Records contained in a dataset:
════════════════════

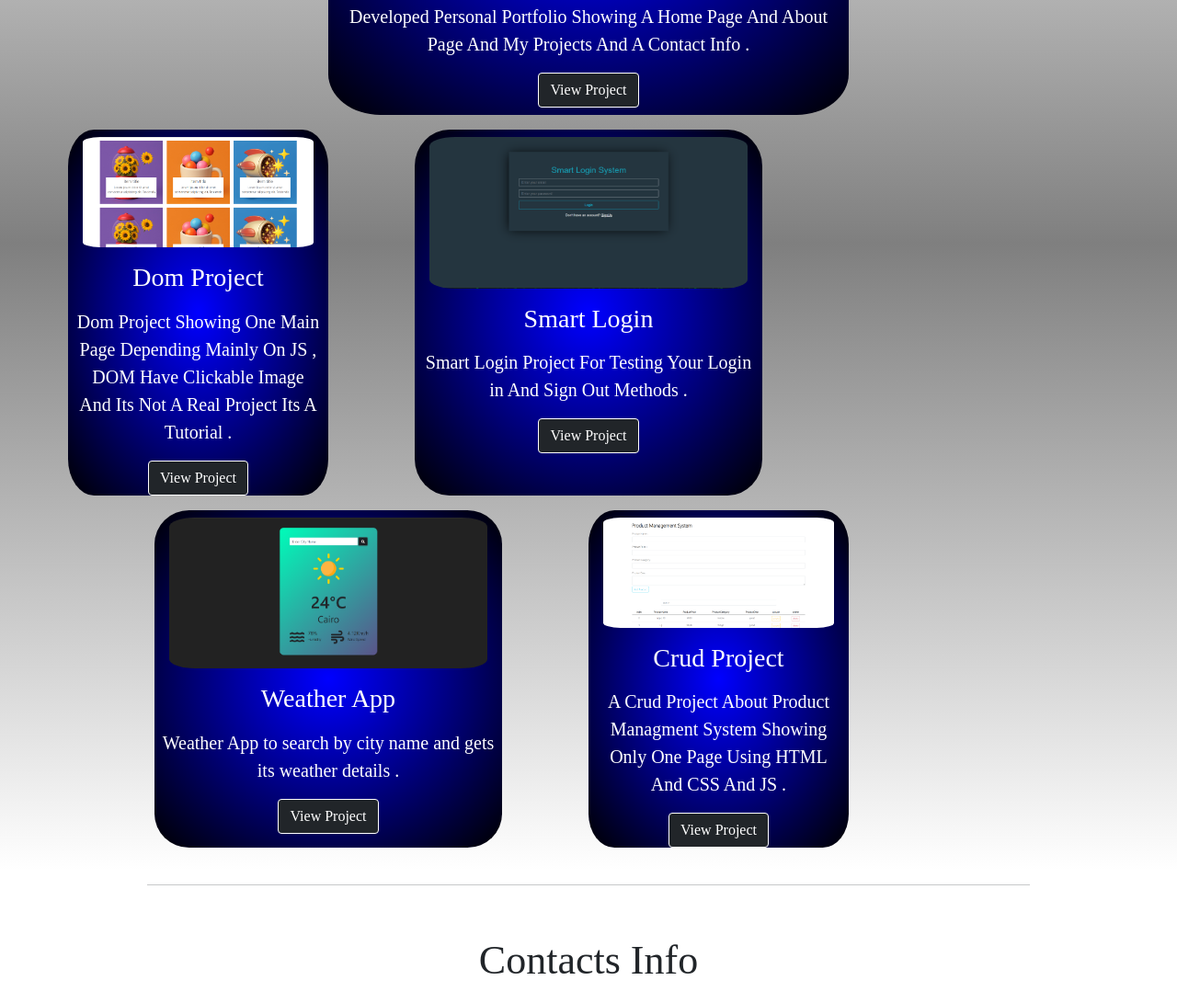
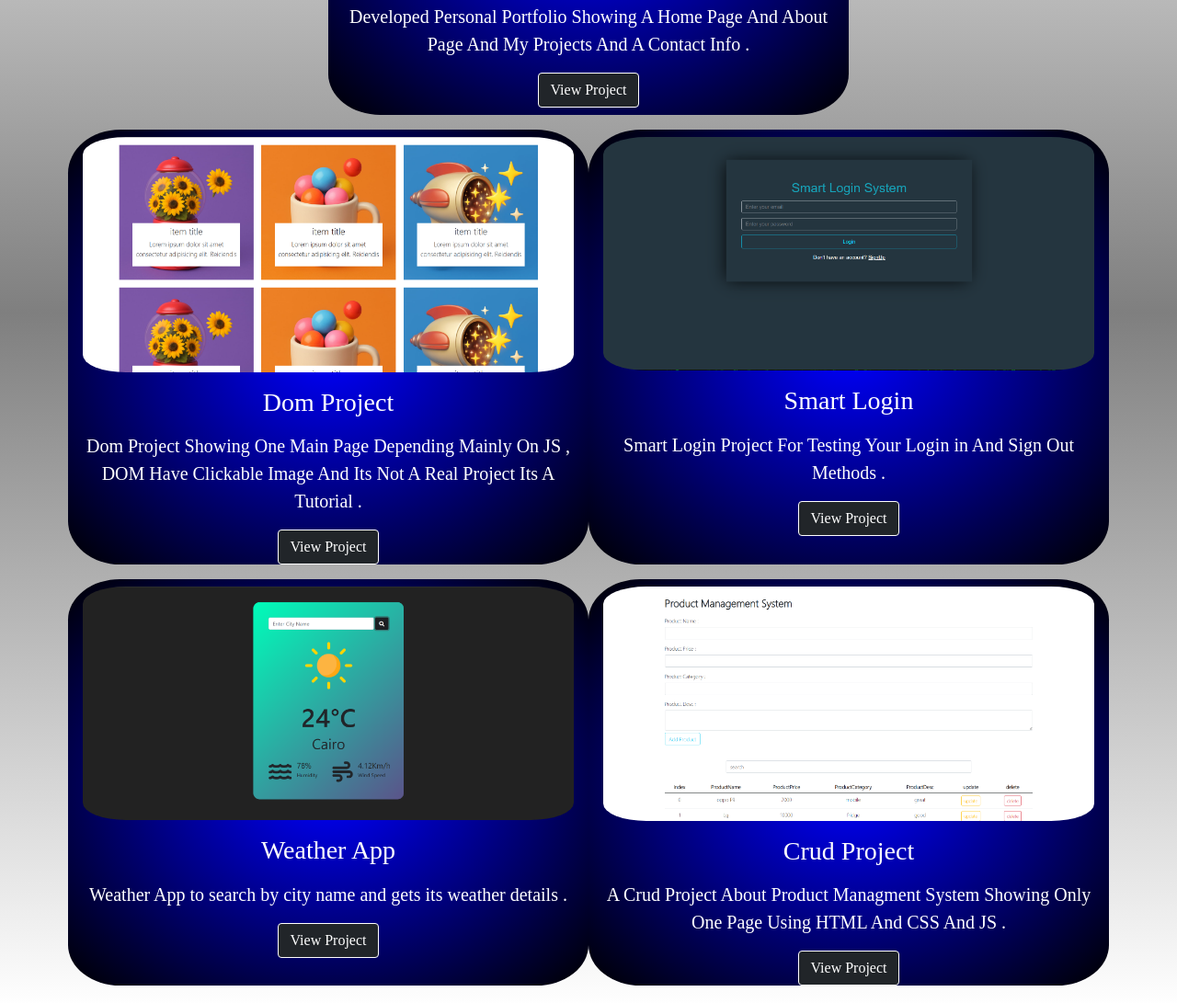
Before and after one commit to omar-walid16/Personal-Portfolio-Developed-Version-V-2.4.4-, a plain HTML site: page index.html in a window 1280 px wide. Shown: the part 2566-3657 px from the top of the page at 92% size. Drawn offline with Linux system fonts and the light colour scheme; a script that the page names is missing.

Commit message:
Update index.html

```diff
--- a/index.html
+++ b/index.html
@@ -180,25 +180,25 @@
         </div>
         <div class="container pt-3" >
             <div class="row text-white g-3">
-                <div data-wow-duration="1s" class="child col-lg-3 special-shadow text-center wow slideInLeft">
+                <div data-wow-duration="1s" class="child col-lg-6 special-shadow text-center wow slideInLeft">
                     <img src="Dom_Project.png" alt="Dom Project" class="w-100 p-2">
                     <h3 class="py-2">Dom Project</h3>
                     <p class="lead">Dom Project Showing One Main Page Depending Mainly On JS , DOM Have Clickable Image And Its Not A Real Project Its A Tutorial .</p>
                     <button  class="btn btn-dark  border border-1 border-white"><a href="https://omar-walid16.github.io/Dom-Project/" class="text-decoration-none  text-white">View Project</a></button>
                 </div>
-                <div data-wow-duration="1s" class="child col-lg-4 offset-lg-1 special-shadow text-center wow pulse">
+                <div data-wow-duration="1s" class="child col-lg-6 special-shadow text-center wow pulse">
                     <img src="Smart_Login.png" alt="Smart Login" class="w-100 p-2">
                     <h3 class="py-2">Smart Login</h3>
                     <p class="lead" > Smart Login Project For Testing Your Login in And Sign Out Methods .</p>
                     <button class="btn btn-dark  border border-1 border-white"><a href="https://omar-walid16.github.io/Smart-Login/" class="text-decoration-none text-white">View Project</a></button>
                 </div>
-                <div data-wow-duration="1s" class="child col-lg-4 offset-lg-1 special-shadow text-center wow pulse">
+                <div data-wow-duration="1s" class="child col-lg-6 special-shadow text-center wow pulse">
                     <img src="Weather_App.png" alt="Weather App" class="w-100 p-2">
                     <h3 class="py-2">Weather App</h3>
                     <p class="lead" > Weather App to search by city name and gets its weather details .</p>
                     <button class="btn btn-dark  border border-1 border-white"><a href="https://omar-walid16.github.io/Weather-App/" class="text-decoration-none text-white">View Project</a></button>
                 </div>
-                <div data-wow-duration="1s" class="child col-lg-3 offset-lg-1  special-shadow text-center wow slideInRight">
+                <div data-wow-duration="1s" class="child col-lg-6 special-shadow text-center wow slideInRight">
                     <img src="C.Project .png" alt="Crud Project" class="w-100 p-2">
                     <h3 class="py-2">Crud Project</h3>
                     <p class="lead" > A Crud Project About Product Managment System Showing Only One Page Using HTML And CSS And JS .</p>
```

════════════════════

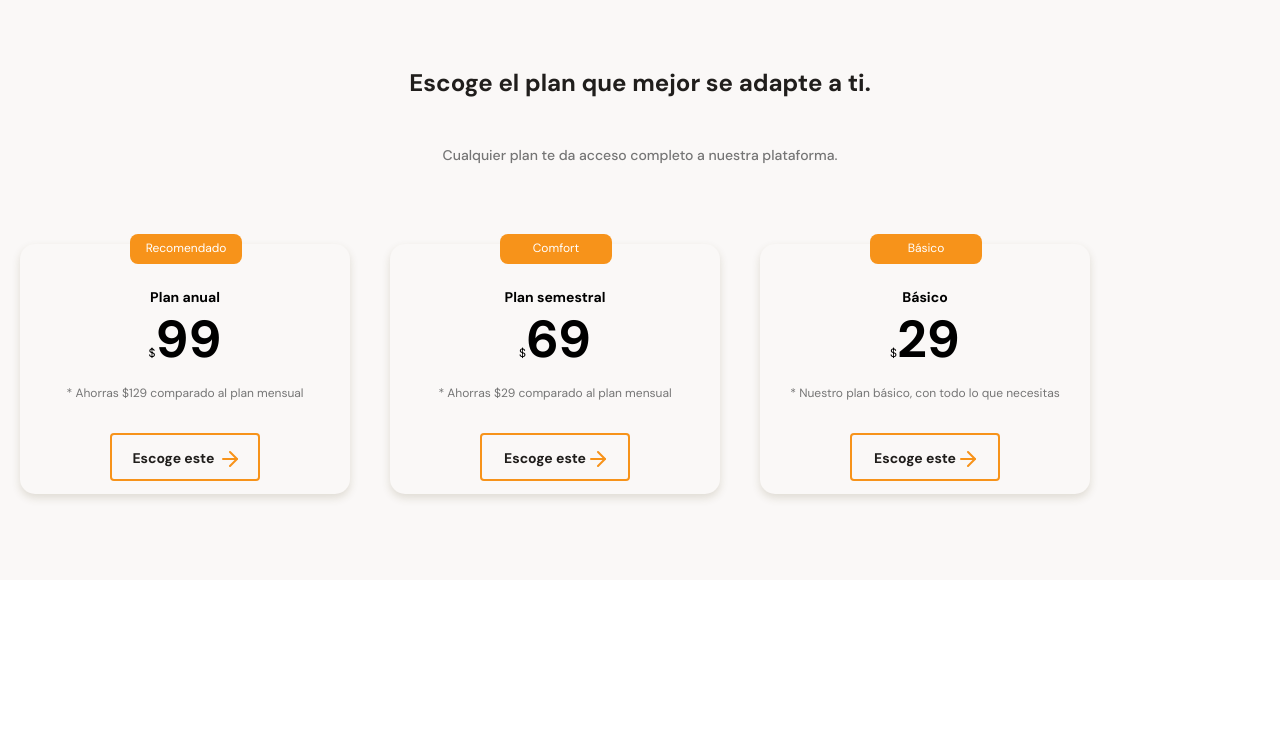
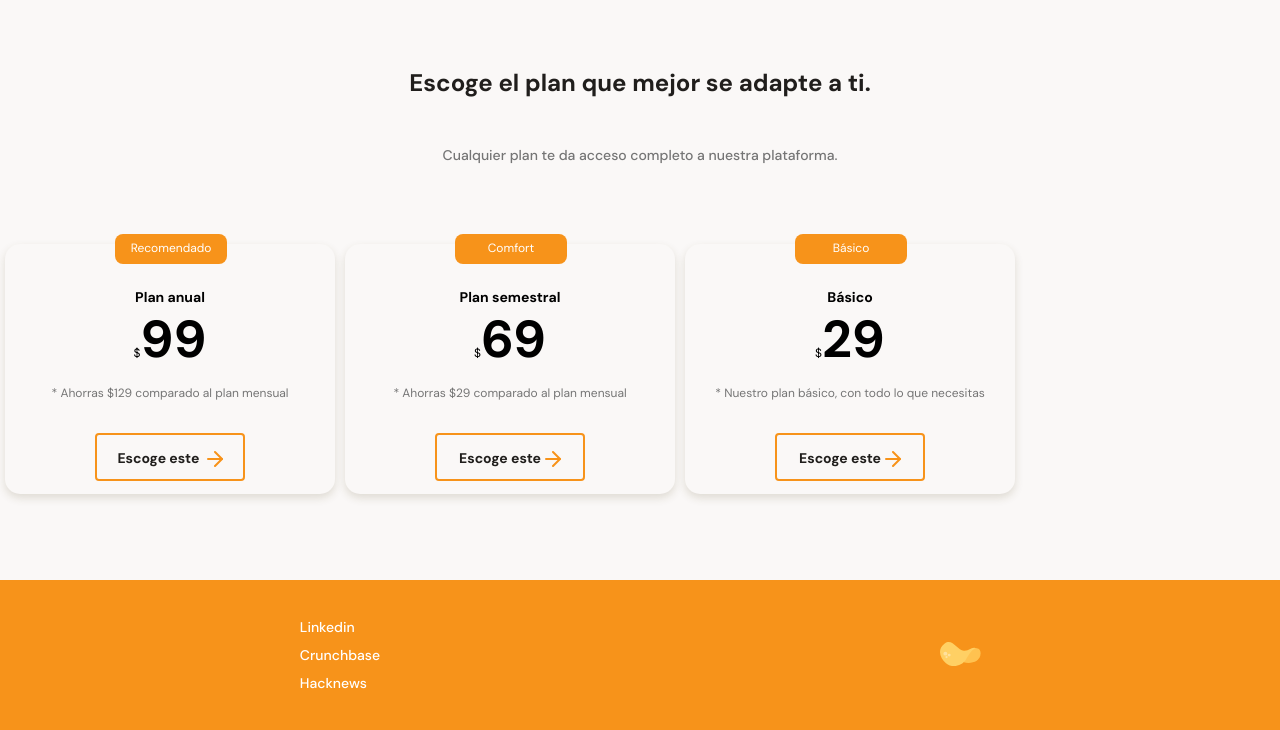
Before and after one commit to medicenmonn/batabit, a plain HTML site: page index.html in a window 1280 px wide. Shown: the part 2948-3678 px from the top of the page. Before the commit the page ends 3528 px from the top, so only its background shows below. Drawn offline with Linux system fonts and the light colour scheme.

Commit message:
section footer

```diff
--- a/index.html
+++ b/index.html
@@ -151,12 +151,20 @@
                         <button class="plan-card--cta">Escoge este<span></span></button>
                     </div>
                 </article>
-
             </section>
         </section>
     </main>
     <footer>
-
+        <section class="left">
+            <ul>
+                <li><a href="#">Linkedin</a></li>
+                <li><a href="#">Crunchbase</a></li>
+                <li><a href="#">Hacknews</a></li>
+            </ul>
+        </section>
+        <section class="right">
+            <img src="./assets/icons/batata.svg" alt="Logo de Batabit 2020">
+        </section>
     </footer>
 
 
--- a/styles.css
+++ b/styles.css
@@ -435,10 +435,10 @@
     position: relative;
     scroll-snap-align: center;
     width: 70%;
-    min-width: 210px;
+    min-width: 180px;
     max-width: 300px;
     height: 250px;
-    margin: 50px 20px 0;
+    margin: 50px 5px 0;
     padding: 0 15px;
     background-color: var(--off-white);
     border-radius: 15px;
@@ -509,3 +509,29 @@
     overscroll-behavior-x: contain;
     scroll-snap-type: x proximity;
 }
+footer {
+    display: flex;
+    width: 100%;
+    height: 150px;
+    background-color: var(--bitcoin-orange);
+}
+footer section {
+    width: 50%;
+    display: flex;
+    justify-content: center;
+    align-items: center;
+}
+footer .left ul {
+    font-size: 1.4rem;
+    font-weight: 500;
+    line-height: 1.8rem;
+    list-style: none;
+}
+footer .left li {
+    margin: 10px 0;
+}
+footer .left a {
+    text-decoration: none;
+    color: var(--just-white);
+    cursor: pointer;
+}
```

════════════════════

List every line above containing the word "height".

Task solution:
     height: 250px;
+    height: 150px;
+    line-height: 1.8rem;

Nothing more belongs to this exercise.